42-62, describes how libraries disposed of original copies of newspapers
when they microfilmed them.
Finally, in disgust at their bad decisions about money, staff, space
and acid decomposition, Mr. Baker has purchased his own collection of 19th
and early 20th century newspapers and has started his own private newspaper
library. It will be interesting to see how he will handle the many
management decisions needed in running a library. Money, staff, space and
preservation needs led to this library problem- I am dying of curiosity to
find out how he can run a library without these problems affecting him.
Mark C. Rosenzweig has written quite a response that is also making the rounds on the lists. Read on to check that one out, it\'s worth a read. -- Read More
Chris Rippel wrote this wonderful recommendation:
In the early 1980s, Patsy Hansel, Robert Burgin, and Paul Little did
extensive statistical analysis revealing what practices correlated with
more overdues and what practices are correlated with fewer overdues. For
example, libraries with loan periods of 3 weeks had more overdues than
libraries with loan periods of 2 or 4 weeks.
Here are my recommendations based on their findings. -- Read More
A couple of libraries down in Long Island are having some trouble with asbestos. Library trustees ordered the buildings closed indefinitely until the outdated fire retardant-now considered a carcinogen-is completely removed. But since the work might not be completed until November, town officials ordered on Tuesday the libraries be reopened. So apparently the librarians are now working in an asbestos filled library!
\"Why is it suitable for our library employees to enter these contaminated areas on a regular basis, and yet it is unsafe for the public to enter them only occasionally?\" Thomas Conoscenti, chairman of the library board of trustees, said in a written statement
You think your first day on the job was a tuff one?
\"What Pamela Drayson
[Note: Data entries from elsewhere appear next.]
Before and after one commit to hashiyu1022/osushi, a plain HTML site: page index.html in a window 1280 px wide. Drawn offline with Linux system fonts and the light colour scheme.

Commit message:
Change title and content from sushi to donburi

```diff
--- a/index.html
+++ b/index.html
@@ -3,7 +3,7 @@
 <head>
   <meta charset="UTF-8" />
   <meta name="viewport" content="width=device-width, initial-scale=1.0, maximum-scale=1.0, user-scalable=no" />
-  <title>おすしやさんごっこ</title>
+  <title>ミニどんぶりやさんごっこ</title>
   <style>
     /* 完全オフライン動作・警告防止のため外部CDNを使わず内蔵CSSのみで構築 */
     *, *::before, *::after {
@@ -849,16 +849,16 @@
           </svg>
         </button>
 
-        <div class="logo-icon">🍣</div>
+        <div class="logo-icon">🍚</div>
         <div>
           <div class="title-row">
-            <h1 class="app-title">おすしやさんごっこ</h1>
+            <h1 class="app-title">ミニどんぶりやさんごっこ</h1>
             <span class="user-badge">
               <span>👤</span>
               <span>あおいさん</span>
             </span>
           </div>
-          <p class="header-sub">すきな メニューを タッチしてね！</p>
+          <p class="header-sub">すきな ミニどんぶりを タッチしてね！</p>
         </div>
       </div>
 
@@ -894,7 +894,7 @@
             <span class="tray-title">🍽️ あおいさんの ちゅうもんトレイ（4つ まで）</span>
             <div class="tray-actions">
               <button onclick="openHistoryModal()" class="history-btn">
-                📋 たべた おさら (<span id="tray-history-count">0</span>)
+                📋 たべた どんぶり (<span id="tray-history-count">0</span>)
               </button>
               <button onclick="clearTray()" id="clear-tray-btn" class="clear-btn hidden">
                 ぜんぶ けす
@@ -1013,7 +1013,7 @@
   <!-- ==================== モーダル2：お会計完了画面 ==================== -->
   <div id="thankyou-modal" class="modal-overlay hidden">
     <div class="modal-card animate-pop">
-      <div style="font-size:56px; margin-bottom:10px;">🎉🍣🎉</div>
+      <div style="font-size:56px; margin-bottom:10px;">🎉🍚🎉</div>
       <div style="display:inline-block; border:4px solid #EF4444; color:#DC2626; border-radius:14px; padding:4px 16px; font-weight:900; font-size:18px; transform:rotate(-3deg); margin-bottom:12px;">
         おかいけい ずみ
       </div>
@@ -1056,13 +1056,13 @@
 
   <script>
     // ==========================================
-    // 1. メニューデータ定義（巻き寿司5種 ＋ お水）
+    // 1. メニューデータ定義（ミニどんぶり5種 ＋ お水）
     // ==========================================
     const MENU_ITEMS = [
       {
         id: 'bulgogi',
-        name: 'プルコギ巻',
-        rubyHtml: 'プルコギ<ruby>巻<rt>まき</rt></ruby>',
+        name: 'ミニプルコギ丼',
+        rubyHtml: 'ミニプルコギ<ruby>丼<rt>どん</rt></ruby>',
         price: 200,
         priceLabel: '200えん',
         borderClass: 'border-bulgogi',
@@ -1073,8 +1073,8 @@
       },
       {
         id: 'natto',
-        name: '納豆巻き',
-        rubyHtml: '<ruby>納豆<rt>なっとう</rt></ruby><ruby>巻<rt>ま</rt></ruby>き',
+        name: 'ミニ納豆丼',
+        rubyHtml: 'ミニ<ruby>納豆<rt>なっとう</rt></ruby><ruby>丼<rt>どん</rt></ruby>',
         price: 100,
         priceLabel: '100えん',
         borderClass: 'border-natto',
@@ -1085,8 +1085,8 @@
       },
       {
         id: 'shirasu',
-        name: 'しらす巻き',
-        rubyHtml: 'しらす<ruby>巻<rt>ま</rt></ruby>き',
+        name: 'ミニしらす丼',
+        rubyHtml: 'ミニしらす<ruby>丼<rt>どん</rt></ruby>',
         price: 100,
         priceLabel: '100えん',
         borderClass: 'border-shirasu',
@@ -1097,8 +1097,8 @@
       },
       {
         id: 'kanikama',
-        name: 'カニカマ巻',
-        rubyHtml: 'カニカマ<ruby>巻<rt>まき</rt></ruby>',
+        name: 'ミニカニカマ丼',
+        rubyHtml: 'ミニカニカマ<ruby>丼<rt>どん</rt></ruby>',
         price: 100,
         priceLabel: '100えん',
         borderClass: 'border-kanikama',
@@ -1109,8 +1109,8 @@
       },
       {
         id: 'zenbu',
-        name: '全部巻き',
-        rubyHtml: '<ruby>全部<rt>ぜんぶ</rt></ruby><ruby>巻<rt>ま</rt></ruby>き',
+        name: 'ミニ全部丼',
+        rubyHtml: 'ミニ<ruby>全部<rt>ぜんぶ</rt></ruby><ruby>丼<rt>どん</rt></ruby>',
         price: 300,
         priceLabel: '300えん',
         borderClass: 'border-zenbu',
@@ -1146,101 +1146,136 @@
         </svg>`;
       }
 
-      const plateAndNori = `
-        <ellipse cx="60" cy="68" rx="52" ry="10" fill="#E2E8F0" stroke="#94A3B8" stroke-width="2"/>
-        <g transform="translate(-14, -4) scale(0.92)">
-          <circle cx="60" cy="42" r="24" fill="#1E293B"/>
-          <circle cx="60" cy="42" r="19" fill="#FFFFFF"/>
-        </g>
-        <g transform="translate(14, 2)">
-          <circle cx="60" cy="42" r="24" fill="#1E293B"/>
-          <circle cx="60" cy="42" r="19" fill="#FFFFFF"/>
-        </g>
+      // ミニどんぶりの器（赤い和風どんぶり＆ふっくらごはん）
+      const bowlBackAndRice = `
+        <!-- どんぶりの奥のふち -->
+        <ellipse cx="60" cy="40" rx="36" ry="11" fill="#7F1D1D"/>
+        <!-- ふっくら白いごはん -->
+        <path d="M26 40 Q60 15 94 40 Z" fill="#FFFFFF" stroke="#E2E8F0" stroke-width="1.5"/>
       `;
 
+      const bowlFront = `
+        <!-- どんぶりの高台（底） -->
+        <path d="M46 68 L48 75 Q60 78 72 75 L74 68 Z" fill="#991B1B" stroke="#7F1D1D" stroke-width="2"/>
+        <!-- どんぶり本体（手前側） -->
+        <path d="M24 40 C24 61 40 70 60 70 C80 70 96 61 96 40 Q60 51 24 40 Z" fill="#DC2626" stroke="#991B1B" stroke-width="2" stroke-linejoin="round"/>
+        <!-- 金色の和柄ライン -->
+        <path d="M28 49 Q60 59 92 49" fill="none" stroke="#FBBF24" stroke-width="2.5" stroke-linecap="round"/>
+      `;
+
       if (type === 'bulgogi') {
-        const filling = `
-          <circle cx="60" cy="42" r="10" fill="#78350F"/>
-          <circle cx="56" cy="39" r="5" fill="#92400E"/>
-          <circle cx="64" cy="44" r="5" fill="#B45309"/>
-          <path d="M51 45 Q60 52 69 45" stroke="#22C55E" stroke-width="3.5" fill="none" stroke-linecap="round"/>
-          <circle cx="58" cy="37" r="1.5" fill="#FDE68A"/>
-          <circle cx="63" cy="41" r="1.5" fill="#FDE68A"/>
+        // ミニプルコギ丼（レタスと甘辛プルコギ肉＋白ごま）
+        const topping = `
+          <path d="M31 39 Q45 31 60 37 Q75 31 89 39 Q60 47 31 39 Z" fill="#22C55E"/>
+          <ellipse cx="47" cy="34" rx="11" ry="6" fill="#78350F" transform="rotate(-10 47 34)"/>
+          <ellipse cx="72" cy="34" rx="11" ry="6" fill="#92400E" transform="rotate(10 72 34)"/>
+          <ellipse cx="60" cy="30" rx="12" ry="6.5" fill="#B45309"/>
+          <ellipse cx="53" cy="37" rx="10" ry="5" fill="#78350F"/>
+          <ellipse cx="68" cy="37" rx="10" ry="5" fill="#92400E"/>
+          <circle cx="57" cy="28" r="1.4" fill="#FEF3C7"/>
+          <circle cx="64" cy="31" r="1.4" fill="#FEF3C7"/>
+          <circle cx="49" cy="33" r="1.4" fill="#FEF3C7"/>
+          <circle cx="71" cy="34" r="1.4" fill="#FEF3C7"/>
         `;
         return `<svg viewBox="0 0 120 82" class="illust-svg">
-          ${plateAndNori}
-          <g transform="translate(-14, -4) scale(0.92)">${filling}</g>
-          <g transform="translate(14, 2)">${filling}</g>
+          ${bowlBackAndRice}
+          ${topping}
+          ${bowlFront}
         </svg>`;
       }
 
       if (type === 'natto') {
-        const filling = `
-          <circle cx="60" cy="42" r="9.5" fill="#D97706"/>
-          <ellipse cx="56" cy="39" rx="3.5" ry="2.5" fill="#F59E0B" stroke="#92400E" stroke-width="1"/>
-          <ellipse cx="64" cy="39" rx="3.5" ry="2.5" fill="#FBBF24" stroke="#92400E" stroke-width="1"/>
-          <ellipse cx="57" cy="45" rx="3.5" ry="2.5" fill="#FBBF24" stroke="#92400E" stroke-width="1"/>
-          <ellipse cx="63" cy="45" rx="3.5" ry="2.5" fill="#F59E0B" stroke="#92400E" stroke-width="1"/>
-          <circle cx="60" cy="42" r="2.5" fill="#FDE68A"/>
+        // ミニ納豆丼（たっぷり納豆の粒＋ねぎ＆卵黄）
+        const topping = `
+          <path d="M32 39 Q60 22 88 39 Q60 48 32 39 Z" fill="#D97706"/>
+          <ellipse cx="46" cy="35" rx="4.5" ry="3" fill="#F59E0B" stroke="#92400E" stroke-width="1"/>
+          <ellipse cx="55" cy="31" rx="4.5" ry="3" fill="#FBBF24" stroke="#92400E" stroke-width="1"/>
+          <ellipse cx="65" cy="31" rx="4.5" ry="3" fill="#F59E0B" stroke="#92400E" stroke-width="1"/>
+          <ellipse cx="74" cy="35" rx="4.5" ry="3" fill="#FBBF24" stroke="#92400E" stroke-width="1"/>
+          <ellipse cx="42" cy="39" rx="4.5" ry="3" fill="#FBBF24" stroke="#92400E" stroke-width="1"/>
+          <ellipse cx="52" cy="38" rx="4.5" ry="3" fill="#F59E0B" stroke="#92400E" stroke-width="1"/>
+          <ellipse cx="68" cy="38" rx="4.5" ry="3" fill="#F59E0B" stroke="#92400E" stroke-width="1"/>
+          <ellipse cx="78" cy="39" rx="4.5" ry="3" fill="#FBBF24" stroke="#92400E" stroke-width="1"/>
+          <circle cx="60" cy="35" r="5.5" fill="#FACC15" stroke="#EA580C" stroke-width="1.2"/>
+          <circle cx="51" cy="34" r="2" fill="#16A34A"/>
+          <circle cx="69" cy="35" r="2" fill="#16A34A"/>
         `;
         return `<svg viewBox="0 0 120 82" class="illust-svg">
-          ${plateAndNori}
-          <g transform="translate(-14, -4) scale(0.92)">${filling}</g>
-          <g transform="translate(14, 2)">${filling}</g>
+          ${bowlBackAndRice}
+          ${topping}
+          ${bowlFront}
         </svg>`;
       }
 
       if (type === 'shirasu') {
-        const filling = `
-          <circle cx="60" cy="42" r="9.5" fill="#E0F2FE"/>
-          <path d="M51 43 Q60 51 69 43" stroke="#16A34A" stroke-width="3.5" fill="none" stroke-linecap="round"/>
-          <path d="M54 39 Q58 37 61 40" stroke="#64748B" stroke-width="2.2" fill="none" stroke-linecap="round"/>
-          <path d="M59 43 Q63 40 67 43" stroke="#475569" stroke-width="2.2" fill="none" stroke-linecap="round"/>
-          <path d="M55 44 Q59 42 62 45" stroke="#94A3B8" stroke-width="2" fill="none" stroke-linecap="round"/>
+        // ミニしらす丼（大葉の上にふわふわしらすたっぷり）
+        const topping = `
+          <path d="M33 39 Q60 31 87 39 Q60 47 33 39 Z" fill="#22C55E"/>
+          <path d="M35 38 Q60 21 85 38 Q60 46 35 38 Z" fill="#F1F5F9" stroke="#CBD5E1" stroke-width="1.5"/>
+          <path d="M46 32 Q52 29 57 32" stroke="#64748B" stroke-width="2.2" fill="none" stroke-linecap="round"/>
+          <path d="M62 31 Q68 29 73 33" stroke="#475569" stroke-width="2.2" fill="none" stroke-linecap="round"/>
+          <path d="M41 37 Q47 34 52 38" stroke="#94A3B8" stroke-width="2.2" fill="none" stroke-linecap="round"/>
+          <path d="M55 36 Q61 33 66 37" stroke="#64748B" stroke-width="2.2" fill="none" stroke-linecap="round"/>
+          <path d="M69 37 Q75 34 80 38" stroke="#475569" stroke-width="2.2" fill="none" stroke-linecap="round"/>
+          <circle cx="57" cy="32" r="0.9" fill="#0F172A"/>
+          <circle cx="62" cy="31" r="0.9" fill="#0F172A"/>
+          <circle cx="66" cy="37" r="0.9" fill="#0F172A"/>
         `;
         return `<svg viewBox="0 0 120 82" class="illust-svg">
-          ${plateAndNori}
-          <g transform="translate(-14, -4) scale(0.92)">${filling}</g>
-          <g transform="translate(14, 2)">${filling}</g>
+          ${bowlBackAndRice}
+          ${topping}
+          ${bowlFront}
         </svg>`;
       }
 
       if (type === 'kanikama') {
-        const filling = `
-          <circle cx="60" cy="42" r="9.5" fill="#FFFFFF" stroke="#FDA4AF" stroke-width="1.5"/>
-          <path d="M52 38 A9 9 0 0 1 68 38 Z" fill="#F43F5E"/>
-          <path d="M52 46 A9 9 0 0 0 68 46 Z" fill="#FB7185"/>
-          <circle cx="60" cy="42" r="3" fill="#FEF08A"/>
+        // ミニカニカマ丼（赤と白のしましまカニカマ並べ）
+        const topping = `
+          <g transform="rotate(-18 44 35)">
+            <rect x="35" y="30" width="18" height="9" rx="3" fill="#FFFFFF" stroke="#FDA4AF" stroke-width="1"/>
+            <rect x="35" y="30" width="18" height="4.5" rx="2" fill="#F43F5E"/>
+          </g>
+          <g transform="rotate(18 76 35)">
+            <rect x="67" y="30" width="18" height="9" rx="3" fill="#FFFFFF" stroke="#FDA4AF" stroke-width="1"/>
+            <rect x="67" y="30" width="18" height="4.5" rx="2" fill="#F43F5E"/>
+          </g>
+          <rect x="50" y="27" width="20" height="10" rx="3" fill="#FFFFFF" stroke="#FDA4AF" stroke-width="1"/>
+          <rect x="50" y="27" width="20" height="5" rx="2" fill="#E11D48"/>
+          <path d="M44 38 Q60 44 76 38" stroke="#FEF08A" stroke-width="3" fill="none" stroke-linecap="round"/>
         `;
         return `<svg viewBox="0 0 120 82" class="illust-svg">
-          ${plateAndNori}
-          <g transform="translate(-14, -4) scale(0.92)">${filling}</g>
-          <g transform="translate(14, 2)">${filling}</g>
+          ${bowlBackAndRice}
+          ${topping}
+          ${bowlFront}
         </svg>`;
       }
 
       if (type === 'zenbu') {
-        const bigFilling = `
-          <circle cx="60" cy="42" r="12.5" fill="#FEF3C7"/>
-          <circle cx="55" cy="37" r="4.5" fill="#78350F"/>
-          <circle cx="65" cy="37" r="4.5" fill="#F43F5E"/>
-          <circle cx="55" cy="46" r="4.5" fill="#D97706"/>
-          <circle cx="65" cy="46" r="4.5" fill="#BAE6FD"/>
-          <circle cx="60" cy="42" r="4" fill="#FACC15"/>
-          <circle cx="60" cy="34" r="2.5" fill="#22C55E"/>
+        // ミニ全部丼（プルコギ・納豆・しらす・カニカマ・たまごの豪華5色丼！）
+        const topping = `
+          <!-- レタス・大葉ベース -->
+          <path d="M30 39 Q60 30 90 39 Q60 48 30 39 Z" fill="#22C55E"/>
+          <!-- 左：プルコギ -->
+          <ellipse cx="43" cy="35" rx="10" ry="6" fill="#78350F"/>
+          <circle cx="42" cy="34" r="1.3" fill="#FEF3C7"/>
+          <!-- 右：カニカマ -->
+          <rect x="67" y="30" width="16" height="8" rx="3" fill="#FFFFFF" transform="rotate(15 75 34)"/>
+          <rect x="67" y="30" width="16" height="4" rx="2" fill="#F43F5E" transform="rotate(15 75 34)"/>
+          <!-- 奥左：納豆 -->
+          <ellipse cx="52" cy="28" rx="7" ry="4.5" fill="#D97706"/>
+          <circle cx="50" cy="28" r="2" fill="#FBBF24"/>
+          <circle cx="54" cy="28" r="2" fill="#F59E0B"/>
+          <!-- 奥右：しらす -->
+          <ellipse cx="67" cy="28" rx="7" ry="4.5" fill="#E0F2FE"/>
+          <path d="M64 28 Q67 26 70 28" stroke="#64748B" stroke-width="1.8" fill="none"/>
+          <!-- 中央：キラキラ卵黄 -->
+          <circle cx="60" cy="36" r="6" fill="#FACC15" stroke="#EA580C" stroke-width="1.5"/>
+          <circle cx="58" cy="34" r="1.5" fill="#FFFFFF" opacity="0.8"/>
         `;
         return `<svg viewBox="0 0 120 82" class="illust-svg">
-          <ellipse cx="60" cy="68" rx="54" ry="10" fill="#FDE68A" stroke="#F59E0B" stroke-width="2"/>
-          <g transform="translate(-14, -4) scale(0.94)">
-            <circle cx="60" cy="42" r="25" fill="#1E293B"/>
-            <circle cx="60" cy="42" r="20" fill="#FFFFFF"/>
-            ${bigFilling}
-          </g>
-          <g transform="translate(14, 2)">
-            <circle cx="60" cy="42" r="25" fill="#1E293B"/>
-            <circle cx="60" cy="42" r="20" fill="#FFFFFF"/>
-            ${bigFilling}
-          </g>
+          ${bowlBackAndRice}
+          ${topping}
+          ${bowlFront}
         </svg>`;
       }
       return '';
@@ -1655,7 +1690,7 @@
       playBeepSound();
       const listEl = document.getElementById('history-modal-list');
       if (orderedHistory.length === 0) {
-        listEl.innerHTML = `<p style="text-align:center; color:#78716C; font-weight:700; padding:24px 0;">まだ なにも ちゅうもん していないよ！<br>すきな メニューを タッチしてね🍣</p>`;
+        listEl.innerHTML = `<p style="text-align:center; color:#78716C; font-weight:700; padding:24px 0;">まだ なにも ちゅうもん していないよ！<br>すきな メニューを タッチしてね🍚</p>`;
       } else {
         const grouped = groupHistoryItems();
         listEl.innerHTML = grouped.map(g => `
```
calls \"our own Niagara Falls\" came crashing through
the library\'s southside windows and engulfed full
bookshelves and map cases Tuesday, her fourth day of
employment at NDSU. Marooned in the south Fargo
house where she moved one week earlier, Drayson
could not reach the library, even by
What a trooper! Kudos to her and
her staff for all the hard work. -- Read More
A while back we ran a poll “Librarians as Webmasters” to see what LISNews readers thought of the move of librarians out of the library, and into the web world. More and more employers are realizing that it takes more than basic programming and graphics skills to make a complete web site. Employees (Webmasters) also need to be able to organize the ever increasing amounts of information on the web. Librarians are uniquely suited for such a job. Afterall, who can organize better than a librarian. So what does it take? -- Read More